While delivering cattle and a wagon train of settlers to Dodge City, improbably handsome cowboy Wade Hatton (Errol Flynn) stands up to saloon-owner and all-around baddie Jeff Surrett (Bruce Cabot). The impressed townspeople want Hatton for sheriff. So, Wade and his buddies (Alan Hale and Guinn "Big Boy" Williams) stick around to clean up the town. Keep in mind that this is the film that helps establish all those Western-genre clichés.
Dodge City's premiere in Dodge City, Kansas. I would totally drive the 160 miles to Dodge City if Errol Flynn were going to be there. However, I'm seventy-three years too late and evidently historic Front Street was destroyed by urban renewal in the 1970s. When I ask people in Wichita about going to Dodge City, I get one of three responses:
- "The whole town smells like cow shit."
- "It's not worth the drive."
- "The place is full of Mexicans." (I am constantly surprised at the things people in Wichita will say, especially to people they've just met! There seems to be no concern that they'll be thought of as racists or bigots.)
I thought any meal containing steak would be perfect for Dodge City and I also included Rhubarb Fool, because rhubarb has got to be the most readily-available vegetable in Kansas in April. Rhubarb Fool really grew on me. I have to admit that the first taste was rather "hmmm," but I ended up loving it by the third or fourth spoonful.
1/2 lb asparagus stalks, trimmed
juice from 1/2 lemon
Preheat the broiler. Place the asparagus stalks in a single layer on a baking sheet. Drizzle with olive oil and toss to cover all of the asparagus. Broil until starting to brown. Cool completely.
When ready to serve, toss the asparagus in the lemon juice and season to taste with salt and pepper.
1 lb rhubarb stalks, cut into 1-2" pieces
1/4 cup sucanant, muscovado or rapadura sugar
1 tablespoon granulated sugar, if needed
1 pint heavy cream
Place the rhubarb and the 1/4 cup sugar in a heavy-bottomed saucepan and cook, covered, over medium-low heat, stirring occasionally, until rhubarb is softened. Taste and add extra tablespoon sugar if needed. Refrigerate until completely cooled.
When ready to serve, whip the cream into soft peaks then fold in the cooled rhubarb mixture.

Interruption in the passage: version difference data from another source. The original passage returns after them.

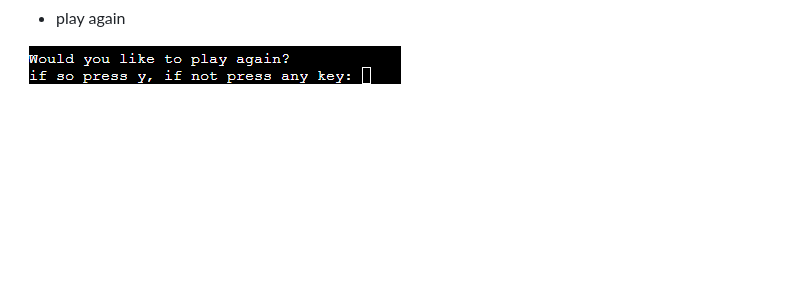
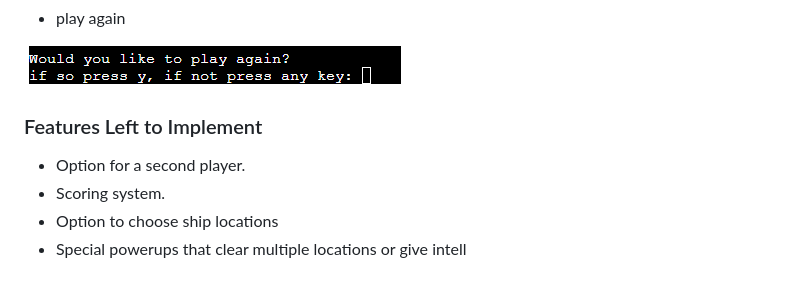
Before and after one commit to rasm1/Fleet-Fury, a Markdown page: README.md, the part around the change. GitHub-like rendering; blank space fills up the shorter version.

Commit message:
Add features left to implement

```diff
--- a/README.md
+++ b/README.md
@@ -137,3 +137,11 @@ The game is structured in such a way that playing it for the first time should b
  </ul>
 
 ![menu](assets/images/play-again.png)
+
+### Features Left to Implement
+<ul>
+	<li>Option for a second player.</li>
+	<li>Scoring system.</li>
+	<li>Option to choose ship locations</li>
+    <li>Special powerups that clear multiple locations or give intell</li>
+</ul>
```
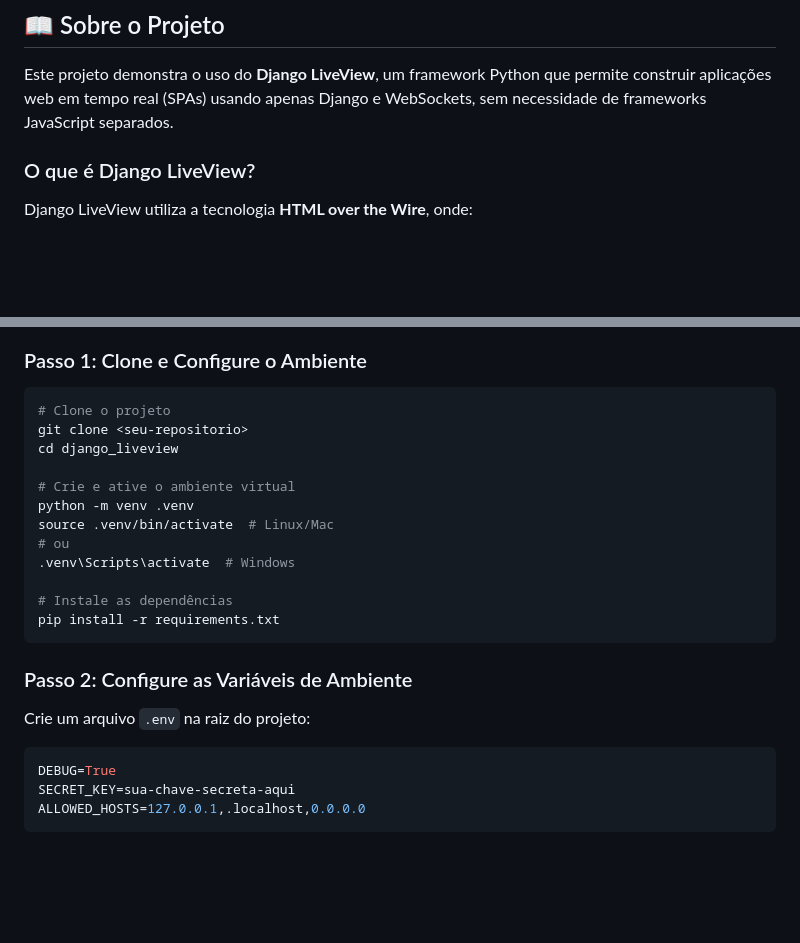
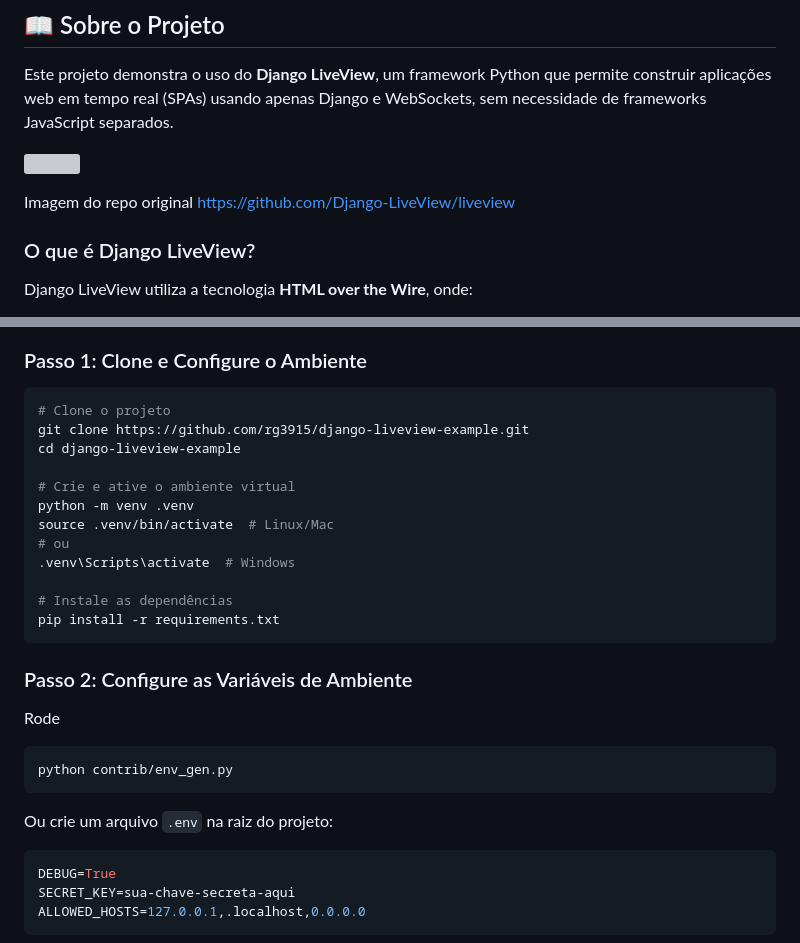
Before and after one commit to rg3915/django-liveview-example, a Markdown page: README.md, 2 parts joined by grey strips. Drawn GitHub-style; blank space fills up the shorter version; grey boxes are pictures that could not be loaded.

````diff
--- a/README.md
+++ b/README.md
@@ -3,6 +3,10 @@
 ## 📖 Sobre o Projeto
 
 Este projeto demonstra o uso do **Django LiveView**, um framework Python que permite construir aplicações web em tempo real (SPAs) usando apenas Django e WebSockets, sem necessidade de frameworks JavaScript separados.
+
+![](https://raw.githubusercontent.com/Django-LiveView/starter-template/main/brand_assets/github%20social%20preview.jpg)
+
+Imagem do repo original https://github.com/Django-LiveView/liveview
 
 ### O que é Django LiveView?
 
@@ -41,8 +45,8 @@ Este projeto implementa **dois exemplos práticos**:
 
 ```bash
 # Clone o projeto
-git clone <seu-repositorio>
-cd django_liveview
+git clone https://github.com/rg3915/django-liveview-example.git
+cd django-liveview-example
 
 # Crie e ative o ambiente virtual
 python -m venv .venv
@@ -56,7 +60,13 @@ pip install -r requirements.txt
 
 ### Passo 2: Configure as Variáveis de Ambiente
 
-Crie um arquivo `.env` na raiz do projeto:
+Rode
+
+```
+python contrib/env_gen.py
+```
+
+Ou crie um arquivo `.env` na raiz do projeto:
 
 ```env
 DEBUG=True
````
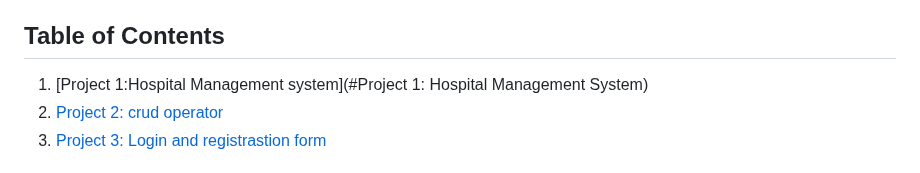
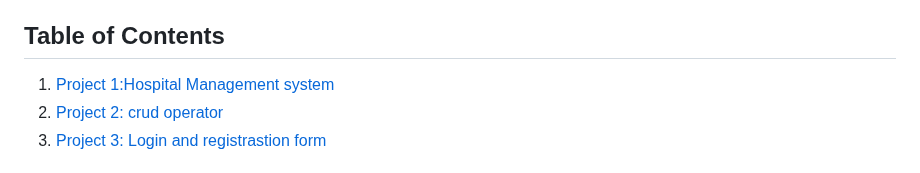
Before and after one commit to codekarimi/PHP_PROJECT, a Markdown page: README.md, the part around the change. GitHub-like rendering.

```diff
--- a/README.md
+++ b/README.md
@@ -4,7 +4,7 @@ Welcome to my PHP Projects Repository! This repository contains a collection of
 
 ## Table of Contents
 
-1. [Project 1:Hospital Management system](#Project 1: Hospital Management System)
+1. [Project 1:Hospital Management system](#Project-1)
 2. [Project 2: crud operator](#project-2-e-commerce-website)
 3. [Project 3: Login and registrastion form](#project-3-restful-api)
 
```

Adapted from Felicity Cloake, "How to Make Perfect Rhubarb Fool" in The Guardian 11 April 2012.
Dodge City poster and photos from Doctor Macro